◆ EXERCISE GOAL: Using the material below, work out how many lines contain "boundaries". Only the number is wanted.

►

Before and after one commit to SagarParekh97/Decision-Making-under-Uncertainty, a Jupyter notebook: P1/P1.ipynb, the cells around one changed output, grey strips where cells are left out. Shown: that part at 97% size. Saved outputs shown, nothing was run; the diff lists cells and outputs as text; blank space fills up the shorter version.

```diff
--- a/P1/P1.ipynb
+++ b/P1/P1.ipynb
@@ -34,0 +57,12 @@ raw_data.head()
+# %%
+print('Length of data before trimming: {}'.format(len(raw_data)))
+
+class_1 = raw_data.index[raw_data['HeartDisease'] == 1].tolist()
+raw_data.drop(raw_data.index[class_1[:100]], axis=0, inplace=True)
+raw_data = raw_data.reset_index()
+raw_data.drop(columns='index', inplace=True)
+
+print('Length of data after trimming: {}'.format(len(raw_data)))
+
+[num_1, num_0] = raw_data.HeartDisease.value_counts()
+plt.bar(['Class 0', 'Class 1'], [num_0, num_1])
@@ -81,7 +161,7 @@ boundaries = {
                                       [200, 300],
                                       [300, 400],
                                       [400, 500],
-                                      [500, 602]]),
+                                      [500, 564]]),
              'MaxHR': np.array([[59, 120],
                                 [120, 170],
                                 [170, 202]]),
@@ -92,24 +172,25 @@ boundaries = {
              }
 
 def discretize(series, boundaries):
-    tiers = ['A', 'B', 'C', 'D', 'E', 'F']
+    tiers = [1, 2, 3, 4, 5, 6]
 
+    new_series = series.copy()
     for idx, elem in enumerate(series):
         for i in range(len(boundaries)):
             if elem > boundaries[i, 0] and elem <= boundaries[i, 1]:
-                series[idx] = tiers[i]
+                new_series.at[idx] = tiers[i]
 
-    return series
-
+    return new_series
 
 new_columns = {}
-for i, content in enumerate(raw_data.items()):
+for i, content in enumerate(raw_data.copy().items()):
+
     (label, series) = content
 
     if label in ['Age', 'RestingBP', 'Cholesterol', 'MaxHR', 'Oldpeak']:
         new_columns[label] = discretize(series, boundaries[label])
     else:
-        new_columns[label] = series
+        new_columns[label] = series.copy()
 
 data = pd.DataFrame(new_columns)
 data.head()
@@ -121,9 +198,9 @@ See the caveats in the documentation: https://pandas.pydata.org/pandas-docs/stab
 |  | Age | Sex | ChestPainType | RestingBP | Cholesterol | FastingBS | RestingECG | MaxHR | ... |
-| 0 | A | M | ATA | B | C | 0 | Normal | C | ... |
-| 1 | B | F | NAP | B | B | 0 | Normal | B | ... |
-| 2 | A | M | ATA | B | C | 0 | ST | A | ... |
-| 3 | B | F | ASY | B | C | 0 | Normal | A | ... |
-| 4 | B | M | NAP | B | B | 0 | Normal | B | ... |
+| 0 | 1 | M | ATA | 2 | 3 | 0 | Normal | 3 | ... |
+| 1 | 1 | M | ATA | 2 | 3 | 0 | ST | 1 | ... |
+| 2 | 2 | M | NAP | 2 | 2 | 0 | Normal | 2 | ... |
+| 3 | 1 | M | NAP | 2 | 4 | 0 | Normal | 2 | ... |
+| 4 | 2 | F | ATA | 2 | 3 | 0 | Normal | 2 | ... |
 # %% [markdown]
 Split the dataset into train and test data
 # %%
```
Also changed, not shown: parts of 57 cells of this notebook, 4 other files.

◄

◆ SOLUTION FOR THIS EXERCISE: 6